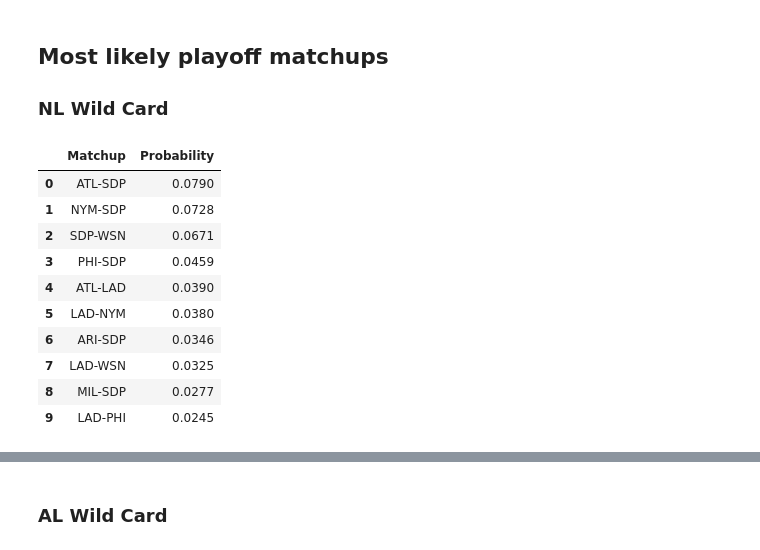
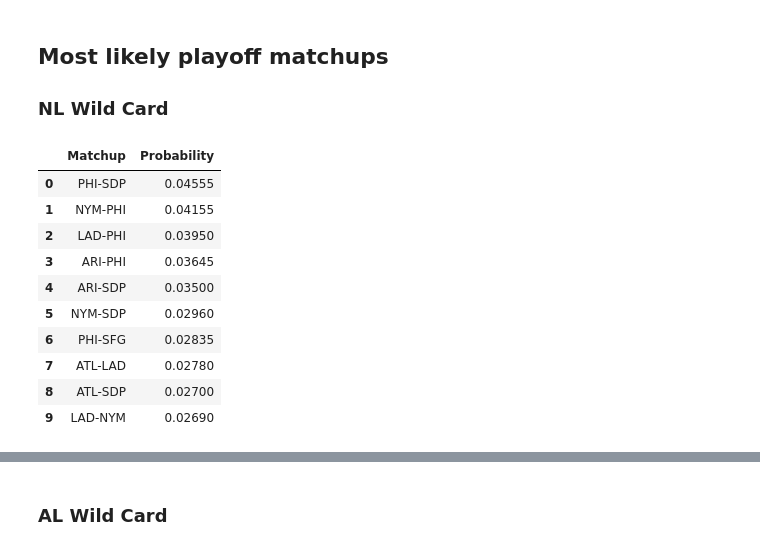
Before and after one commit to andersonfrailey/satchel, a Jupyter notebook: satchelexample.ipynb, the cells around one changed output, grey strips where cells are left out. Drawn from its saved outputs; the diff is of its cells as text; code cells hidden in the pictures.

```diff
--- a/satchelexample.ipynb
+++ b/satchelexample.ipynb
@@ -6,7 +6,7 @@ This notebook walks you through how to use the Satchel package and it's various
 from satchel.model import Satchel
 # %%
 # set up model run
-model = Satchel(seed = 759)  # set a seed for reproduceability
+model = Satchel(seed = 759, use_current_results=False)  # set a seed for reproduceability
 results = model.simulate()
 # %% [markdown]
 ## Results
@@ -83,16 +94,16 @@ results.aleast
 
 ### NL Wild Card
 # %%
-results.nlwc_matchups.head(10)
+results.nl_wild_card_1.head(10)
 # %% [output]
 |  | Matchup | Probability |
-| 0 | ATL-SDP | 0.0790 |
-| 1 | NYM-SDP | 0.0728 |
-| 2 | SDP-WSN | 0.0671 |
-| 3 | PHI-SDP | 0.0459 |
-| 4 | ATL-LAD | 0.0390 |
-| 5 | LAD-NYM | 0.0380 |
-| 6 | ARI-SDP | 0.0346 |
-| 7 | LAD-WSN | 0.0325 |
-| 8 | MIL-SDP | 0.0277 |
-| 9 | LAD-PHI | 0.0245 |
+| 0 | PHI-SDP | 0.04555 |
+| 1 | NYM-PHI | 0.04155 |
+| 2 | LAD-PHI | 0.03950 |
+| 3 | ARI-PHI | 0.03645 |
+| 4 | ARI-SDP | 0.03500 |
+| 5 | NYM-SDP | 0.02960 |
+| 6 | PHI-SFG | 0.02835 |
+| 7 | ATL-LAD | 0.02780 |
+| 8 | ATL-SDP | 0.02700 |
+| 9 | LAD-NYM | 0.02690 |
```
Also changed, not shown: parts of 22 cells of this notebook, 4 other files.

Work instructions: Copy all entries exactly; skip pictures.

Response to the task:
Before and after one commit to andersonfrailey/satchel, a Jupyter notebook: satchelexample.ipynb, the cells around one changed output, grey strips where cells are left out. Drawn from its saved outputs; the diff is of its cells as text; code cells hidden in the pictures.

```diff
--- a/satchelexample.ipynb
+++ b/satchelexample.ipynb
@@ -6,7 +6,7 @@ This notebook walks you through how to use the Satchel package and it's various
 from satchel.model import Satchel
 # %%
 # set up model run
-model = Satchel(seed = 759)  # set a seed for reproduceability
+model = Satchel(seed = 759, use_current_results=False)  # set a seed for reproduceability
 results = model.simulate()
 # %% [markdown]
 ## Results
@@ -83,16 +94,16 @@ results.aleast
 
 ### NL Wild Card
 # %%
-results.nlwc_matchups.head(10)
+results.nl_wild_card_1.head(10)
 # %% [output]
 |  | Matchup | Probability |
-| 0 | ATL-SDP | 0.0790 |
-| 1 | NYM-SDP | 0.0728 |
-| 2 | SDP-WSN | 0.0671 |
-| 3 | PHI-SDP | 0.0459 |
-| 4 | ATL-LAD | 0.0390 |
-| 5 | LAD-NYM | 0.0380 |
-| 6 | ARI-SDP | 0.0346 |
-| 7 | LAD-WSN | 0.0325 |
-| 8 | MIL-SDP | 0.0277 |
-| 9 | LAD-PHI | 0.0245 |
+| 0 | PHI-SDP | 0.04555 |
+| 1 | NYM-PHI | 0.04155 |
+| 2 | LAD-PHI | 0.03950 |
+| 3 | ARI-PHI | 0.03645 |
+| 4 | ARI-SDP | 0.03500 |
+| 5 | NYM-SDP | 0.02960 |
+| 6 | PHI-SFG | 0.02835 |
+| 7 | ATL-LAD | 0.02780 |
+| 8 | ATL-SDP | 0.02700 |
+| 9 | LAD-NYM | 0.02690 |
```
Also changed, not shown: parts of 22 cells of this notebook, 4 other files.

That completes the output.